Though I returned home a week ago, I am still reflecting on the conversations, the communion between artist and audience, and the almost sacred spaces in which these experiences took place. 

I got what I wanted. It is STILL wonderful.

I share this with you, dear reader, if in fact you have read this far into this reflection (thank you!) because the only reason this even happened is because I decided to LET myself have what I really wanted. 

I am so grateful I did not permit myself to use being too busy or too caught up serving the various masters I PUT IN PLACE as an excuse to not do it. It wasn’t a given that I was going to do that, even as the gigs drew closer and tickets were being sold. 

I am grateful to the audiences that came out and joined us, holding the space, giving and receiving in equal measure; to the venues that hosted us; and most of all to my fun, silly, deep songwriting friends who walked through literal and figurative storms to come together and do what we love doing most.
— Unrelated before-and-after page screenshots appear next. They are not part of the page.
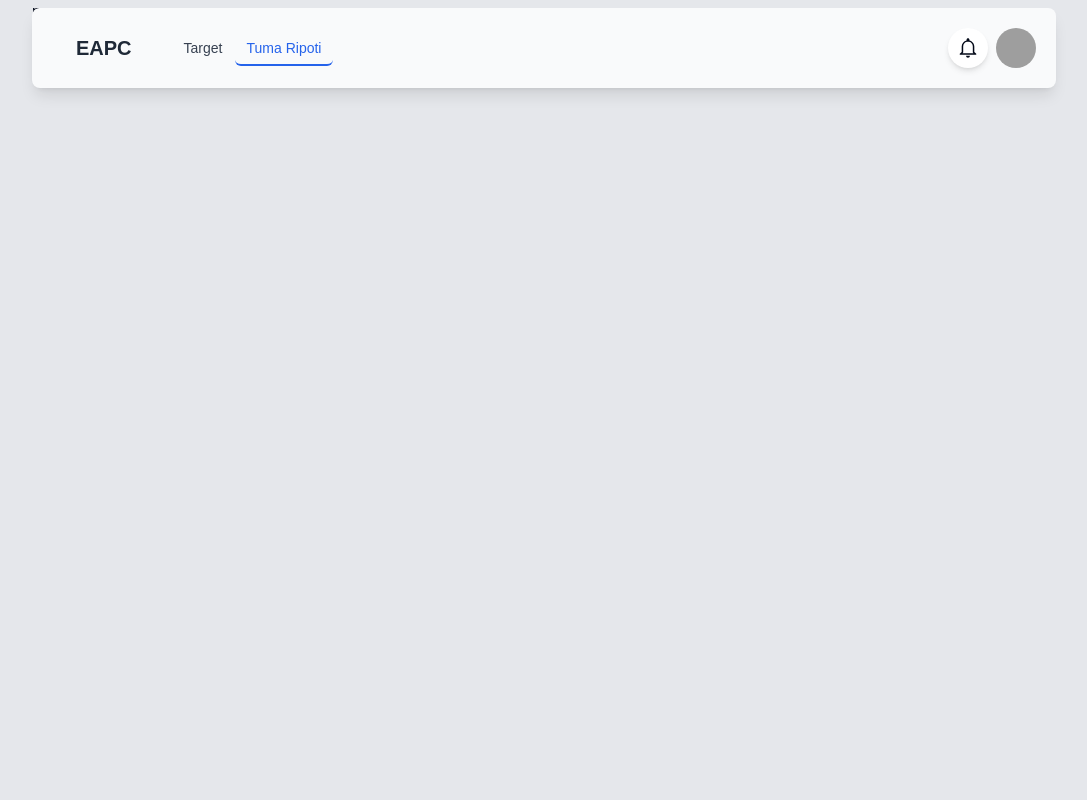
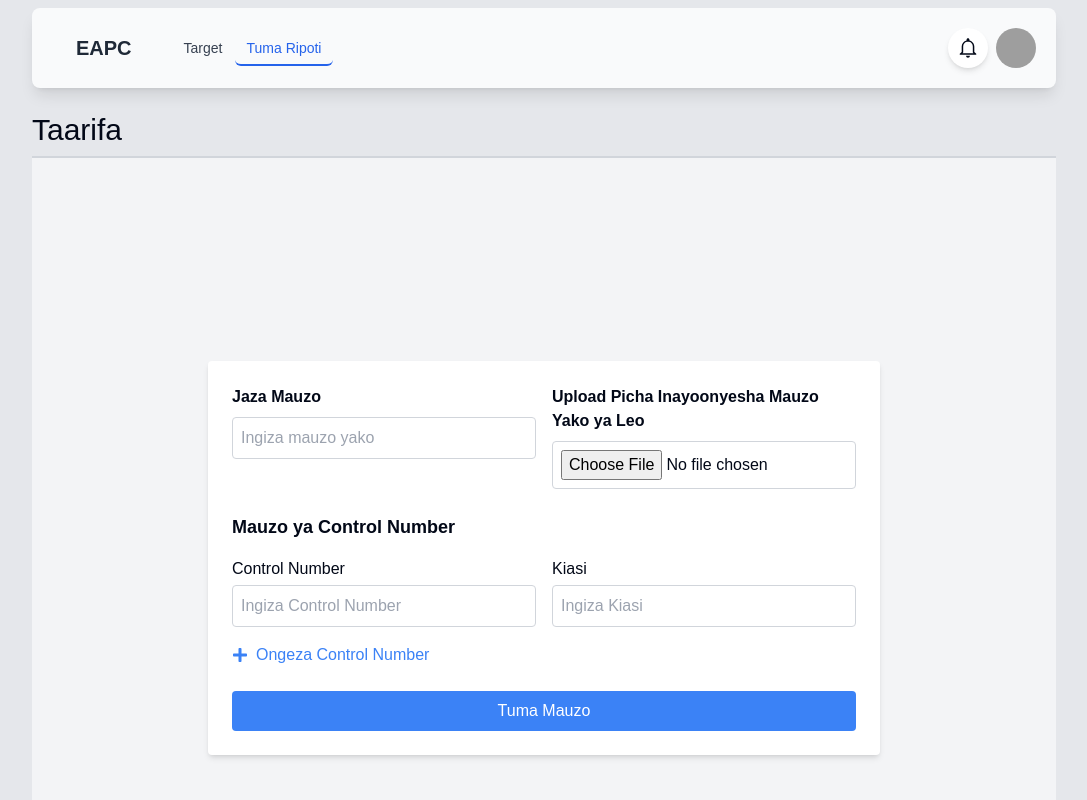
Before and after one commit to smchuma/EAPC-Enforcement-and-Parking-Corrector-System-Next14, a Next.js app: page /tuma-ripoti in a window 1280 px wide. Shown: the top 800 px of the page, without its empty margins (96-1183 px from the left). Built offline with nearby package versions, Linux system fonts and the light colour scheme; grey boxes are pictures that could not be loaded.

Commit message:
created the report form

```diff
--- a/app/(taarifa)/tuma-ripoti/page.jsx
+++ b/app/(taarifa)/tuma-ripoti/page.jsx
@@ -1,7 +1,15 @@
+import SalesForm from "@/components/SalesForm/SalesForm";
 import React from "react";
 
 const page = () => {
-  return <div>page</div>;
+  return (
+    <main className="flex justify-center flex-col mt-28">
+      <h1 className="text-3xl border-b-2 border-gray-300 pb-2">Taarifa</h1>
+      <div className="min-h-screen bg-gray-100 flex items-center justify-center p-4">
+        <SalesForm />
+      </div>
+    </main>
+  );
 };
 
 export default page;
--- /dev/null
+++ b/components/SalesForm/SalesForm.jsx
@@ -0,0 +1,188 @@
+"use client";
+
+import { useState } from "react";
+import { FaPlus, FaTrash } from "react-icons/fa";
+
+const SalesForm = () => {
+  const [controlNumbers, setControlNumbers] = useState([
+    { id: Date.now(), controlNumber: "", amount: "" },
+  ]);
+
+  // Handle adding a new control number
+  const addControlNumber = () => {
+    setControlNumbers([
+      ...controlNumbers,
+      { id: Date.now(), controlNumber: "", amount: "" },
+    ]);
+  };
+
+  // Handle removing a control number
+  const removeControlNumber = (id) => {
+    setControlNumbers(controlNumbers.filter((item) => item.id !== id));
+  };
+
+  // Handle input change for control numbers
+  const handleControlChange = (id, field, value) => {
+    setControlNumbers(
+      controlNumbers.map((item) =>
+        item.id === id ? { ...item, [field]: value } : item
+      )
+    );
+  };
+
+  // Handle form submission
+  const handleSubmit = (e) => {
+    e.preventDefault();
+
+    // Validation: Ensure all control numbers are unique
+    const controlNums = controlNumbers.map((item) => item.controlNumber);
+    const uniqueControlNums = new Set(controlNums);
+
+    if (controlNums.length !== uniqueControlNums.size) {
+      alert("Control numbers must be unique.");
+      return;
+    }
+
+    // Process form data
+    const formData = {
+      jazaMauzo: e.target.jazaMauzo.value,
+      uploadPicha: e.target.uploadPicha.files[0], // File object
+      controlNumbers: controlNumbers.map(({ controlNumber, amount }) => ({
+        controlNumber,
+        amount,
+      })),
+    };
+
+    console.log("Form Data:", formData);
+
+    // TODO: Handle form submission (e.g., send to API)
+
+    // Reset form
+    e.target.reset();
+    setControlNumbers([{ id: Date.now(), controlNumber: "", amount: "" }]);
+  };
+
+  return (
+    <form
+      onSubmit={handleSubmit}
+      className="max-w-2xl mx-auto p-6 bg-white shadow-md rounded"
+    >
+      <div className="grid grid-cols-1 md:grid-cols-2 gap-4">
+        {/* Jaza Mauzo */}
+        <div className="flex flex-col">
+          <label htmlFor="jazaMauzo" className="mb-2 font-semibold">
+            Jaza Mauzo
+          </label>
+          <input
+            type="text"
+            id="jazaMauzo"
+            name="jazaMauzo"
+            required
+            className="p-2 border border-gray-300 rounded"
+            placeholder="Ingiza mauzo yako"
+          />
+        </div>
+
+        {/* Upload Picha */}
+        <div className="flex flex-col">
+          <label htmlFor="uploadPicha" className="mb-2 font-semibold">
+            Upload Picha Inayoonyesha Mauzo Yako ya Leo
+          </label>
+          <input
+            type="file"
+            id="uploadPicha"
+            name="uploadPicha"
+            accept="image/*"
+            required
+            className="p-2 border border-gray-300 rounded"
+          />
+        </div>
+      </div>
+
+      {/* Mauzo ya Control Number */}
+      <div className="mt-6">
+        <h2 className="text-lg font-semibold mb-4">Mauzo ya Control Number</h2>
+        {controlNumbers.map((item, index) => (
+          <div key={item.id} className="flex items-center mb-4">
+            <div className="flex-1 grid grid-cols-2 gap-4">
+              {/* Control Number */}
+              <div className="flex flex-col">
+                <label htmlFor={`controlNumber-${item.id}`} className="mb-1">
+                  Control Number
+                </label>
+                <input
+                  type="text"
+                  id={`controlNumber-${item.id}`}
+                  name={`controlNumber-${item.id}`}
+                  value={item.controlNumber}
+                  onChange={(e) =>
+                    handleControlChange(
+                      item.id,
+                      "controlNumber",
+                      e.target.value
+                    )
+                  }
+                  required
+                  className="p-2 border border-gray-300 rounded"
+                  placeholder="Ingiza Control Number"
+                />
+              </div>
+
+              {/* Amount */}
+              <div className="flex flex-col">
+                <label htmlFor={`amount-${item.id}`} className="mb-1">
+                  Kiasi
+                </label>
+                <input
+                  type="number"
+                  id={`amount-${item.id}`}
+                  name={`amount-${item.id}`}
+                  value={item.amount}
+                  onChange={(e) =>
+                    handleControlChange(item.id, "amount", e.target.value)
+                  }
+                  required
+                  className="p-2 border border-gray-300 rounded"
+                  placeholder="Ingiza Kiasi"
+                />
+              </div>
+            </div>
+
+            {/* Delete Button */}
+            {controlNumbers.length > 1 && (
+              <button
+                type="button"
+                onClick={() => removeControlNumber(item.id)}
+                className="ml-4 text-red-500 hover:text-red-700"
+                aria-label="Delete Control Number"
+              >
+                <FaTrash size={20} />
+              </button>
+            )}
+          </div>
+        ))}
+
+        {/* Add Button */}
+        <button
+          type="button"
+          onClick={addControlNumber}
+          className="flex items-center text-blue-500 hover:text-blue-700"
+        >
+          <FaPlus className="mr-2" /> Ongeza Control Number
+        </button>
+      </div>
+
+      {/* Submit Button */}
+      <div className="mt-6">
+        <button
+          type="submit"
+          className="w-full bg-blue-500 text-white p-2 rounded hover:bg-blue-600 transition-colors"
+        >
+          Tuma Mauzo
+        </button>
+      </div>
+    </form>
+  );
+};
+
+export default SalesForm;
```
I got what I wanted. It lives with me now. It IS wonderful. 

If you feel like it, drop me a line about a time you got what you wanted, and it was wonderful.

1/7, 6:30 online and 8:30 in person! 

Nothing ever ends 
without possibility  
and hope being born

An oldie but a goodie, from the first New Year after I started taking photo and haiku as a daily practice.  

I still feel the exuberance in the air from that day, the sense of possibility and adventure, tinged with affection for the people we were before everything that has happened since then.  

Things like pandemics, you know?  

And also, triumphs and losses from the sublime to the ridiculous that make us who we are.   

It's less that I miss who we were then, and more that I marvel that I could ever have not have known what I know now.  

Come celebrate the New Year with us at Friendly Tap this Saturday night with a concert full of songs inspired by Haiku Milieu.   

Join us online at 6:30 pm and live at 8:30 pm. 

May the New Year bring us all love and peace and trust in the mystery in 2023 and beyond.